DATA RECORDS –
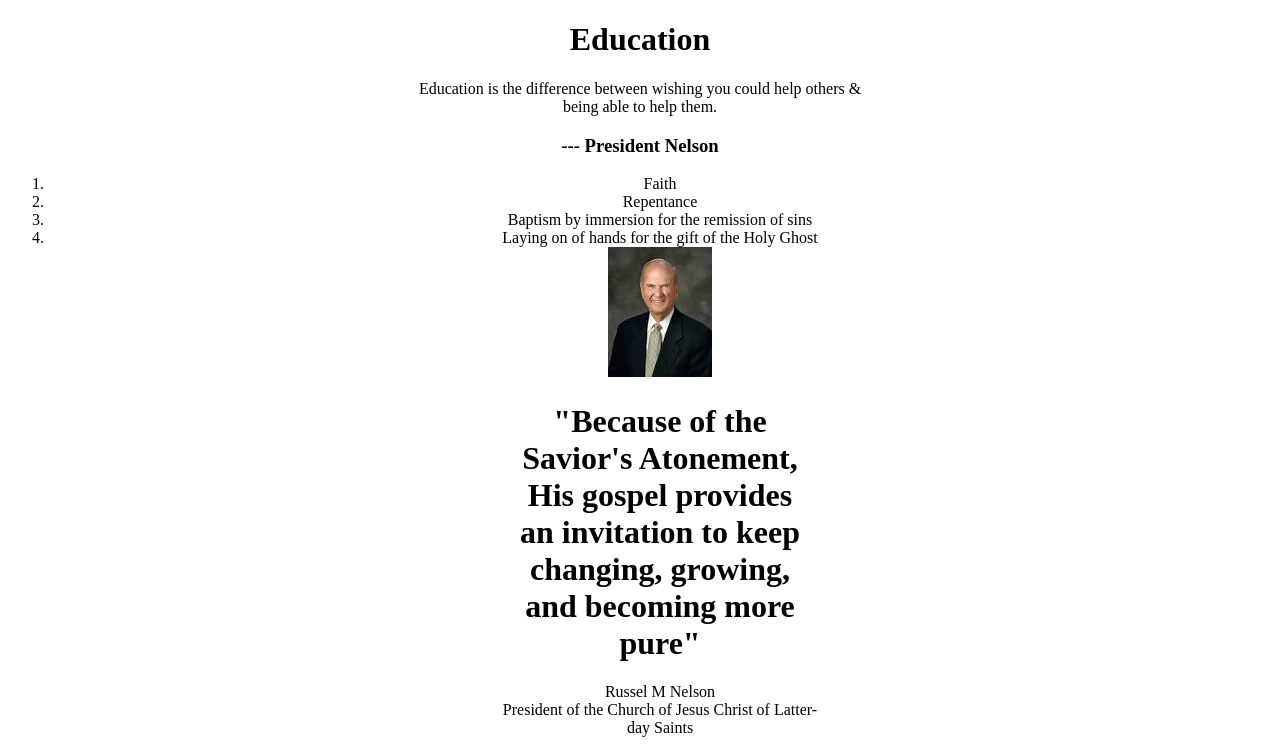
Repository: nak97/WDD-130
Page: ice challenge/index.html
These files come from the project's save history. The page is drawn as it stood at one moment and after the next save; the edit follows.
The browser window is 1280 px wide. The pictures show the whole page.

Above is the page before, as saved 2023-01-24 20:59:32.

After the next save:
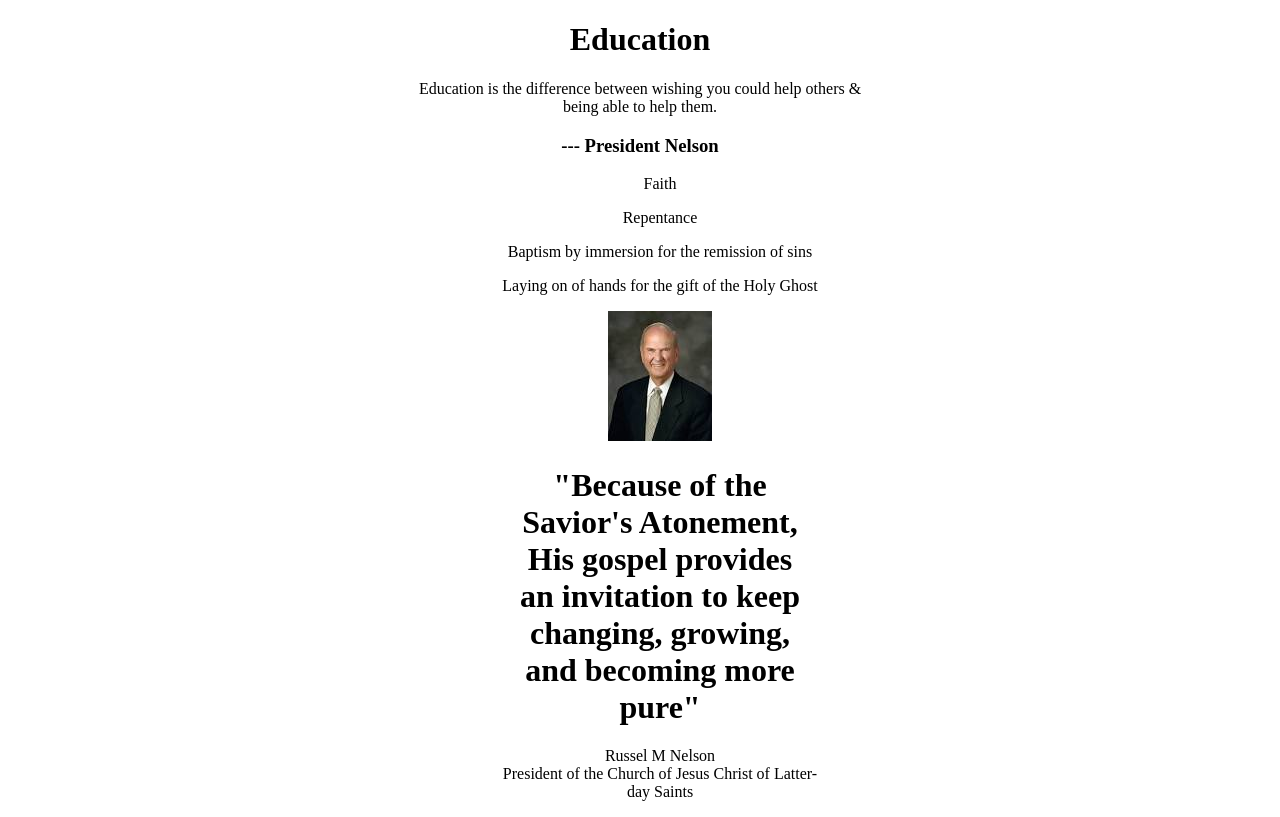
Saved 114 s later.
--- a/ice challenge/index.html
+++ b/ice challenge/index.html
@@ -16,10 +16,10 @@
    <p>Education is the difference between wishing you could help others & <br> being able to help them.</p>
    <h3>--- President Nelson</h3>
    <ol type="1">
-    <li>Faith</li>
-    <li>Repentance</li>
-    <li>Baptism by immersion for the remission of sins</li>
-    <li>Laying on of hands for the gift of the Holy Ghost</li>
+    <p>Faith</p>
+    <p>Repentance</p>
+    <p>Baptism by immersion for the remission of sins</p>
+    <p>Laying on of hands for the gift of the Holy Ghost</p>
     <img src="data:[embedded picture, 3119 characters]" alt="Pres Nelly">
 <h1>"Because of the <br> Savior's Atonement,<br> His gospel provides <br> an invitation to keep <br> changing, growing, <br> and becoming more <br> pure"</h1>
 <footer><p>Russel M Nelson <br>President of the Church of Jesus Christ of Latter- <br> day Saints</p>

After the save that followed:
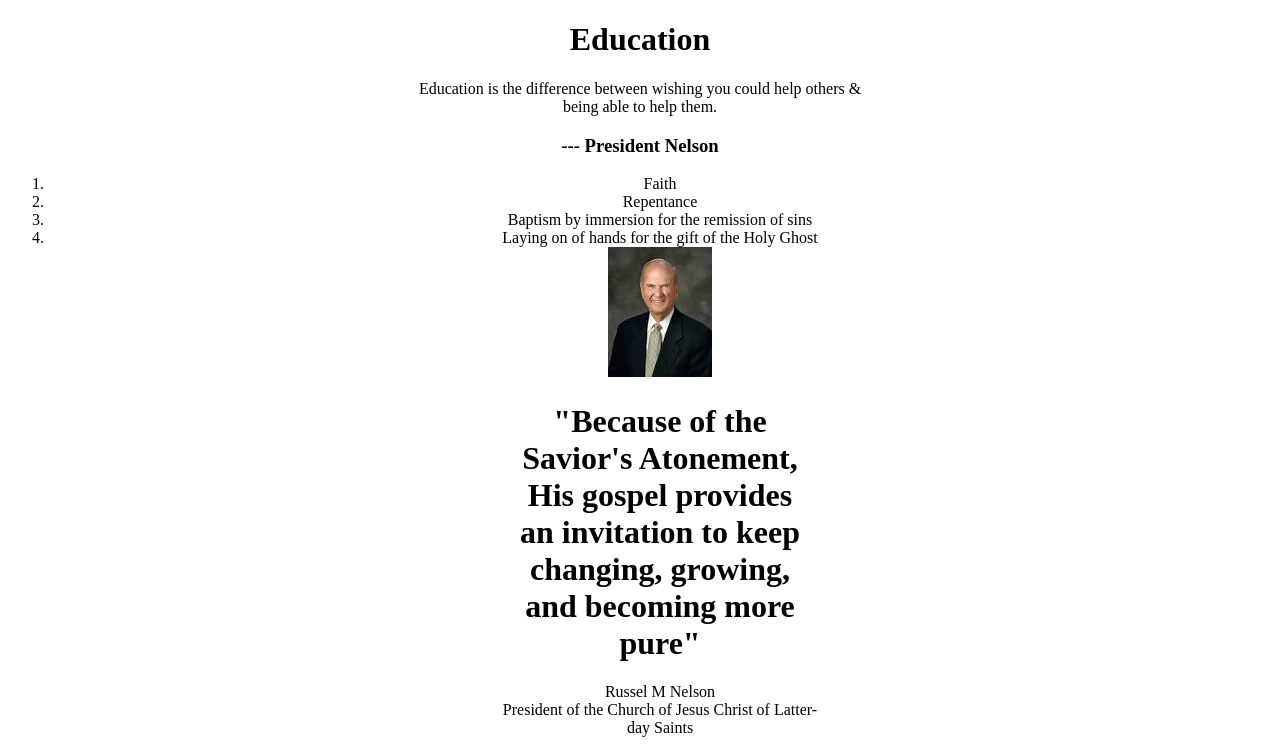
Saved 18 s later.
--- a/ice challenge/index.html
+++ b/ice challenge/index.html
@@ -16,10 +16,10 @@
    <p>Education is the difference between wishing you could help others & <br> being able to help them.</p>
    <h3>--- President Nelson</h3>
    <ol type="1">
-    <p>Faith</p>
-    <p>Repentance</p>
-    <p>Baptism by immersion for the remission of sins</p>
-    <p>Laying on of hands for the gift of the Holy Ghost</p>
+    <li>Faith</li>
+    <li>Repentance</li>
+    <li>Baptism by immersion for the remission of sins</li>
+    <li>Laying on of hands for the gift of the Holy Ghost</li>
     <img src="data:[embedded picture, 3119 characters]" alt="Pres Nelly">
 <h1>"Because of the <br> Savior's Atonement,<br> His gospel provides <br> an invitation to keep <br> changing, growing, <br> and becoming more <br> pure"</h1>
 <footer><p>Russel M Nelson <br>President of the Church of Jesus Christ of Latter- <br> day Saints</p>
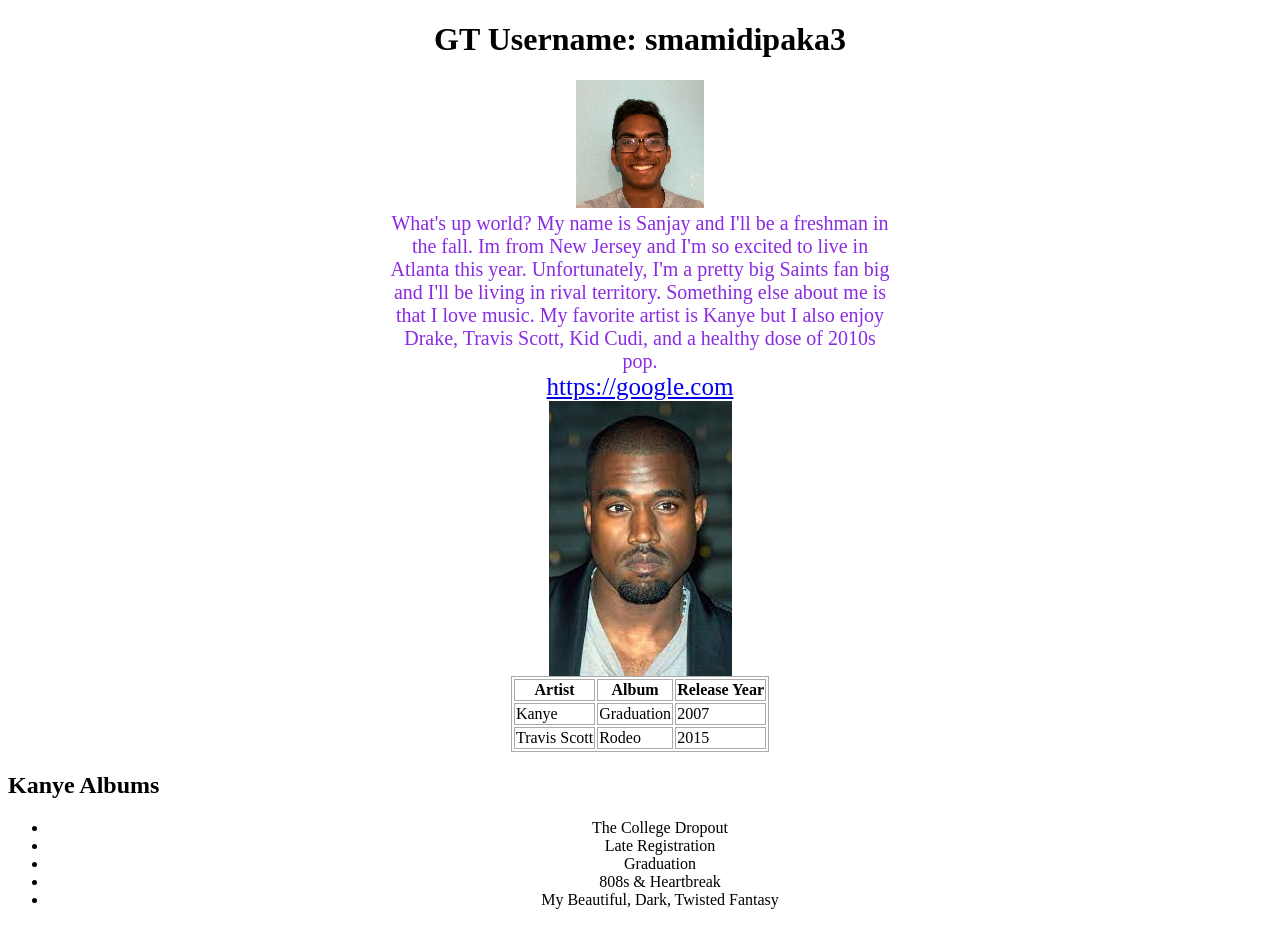
Repository: sanjayMamidipaka/cs1301
Page: lab01/index.html
An editor plug-in stored every save of this project. The page is shown before and after the next save, followed by the edit.
The browser window is 1280 px wide. The pictures show the whole page.

Above is the page before, as saved 2021-07-22 17:01:46.

After the next save:
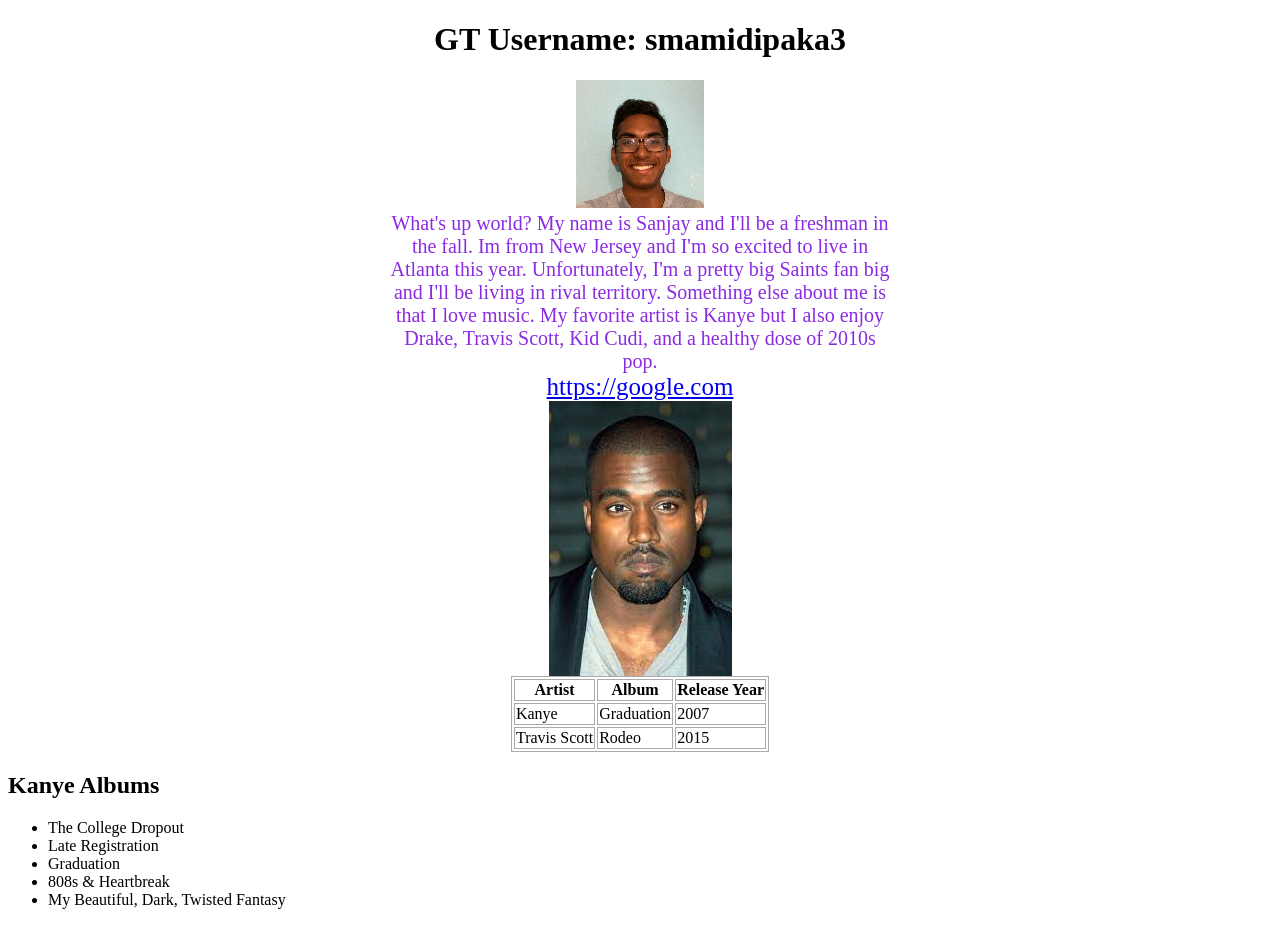
Saved 7 s later.
--- a/lab01/style.css
+++ b/lab01/style.css
@@ -26,6 +26,6 @@
     margin-right: auto;
 }
 
-ul {
+.classdiv {
     text-align: center;
 }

TO DO –
When a line of the entries contains the word "Ghost", it counts toward the total; reply with that total alone.

TASK RESULT –
4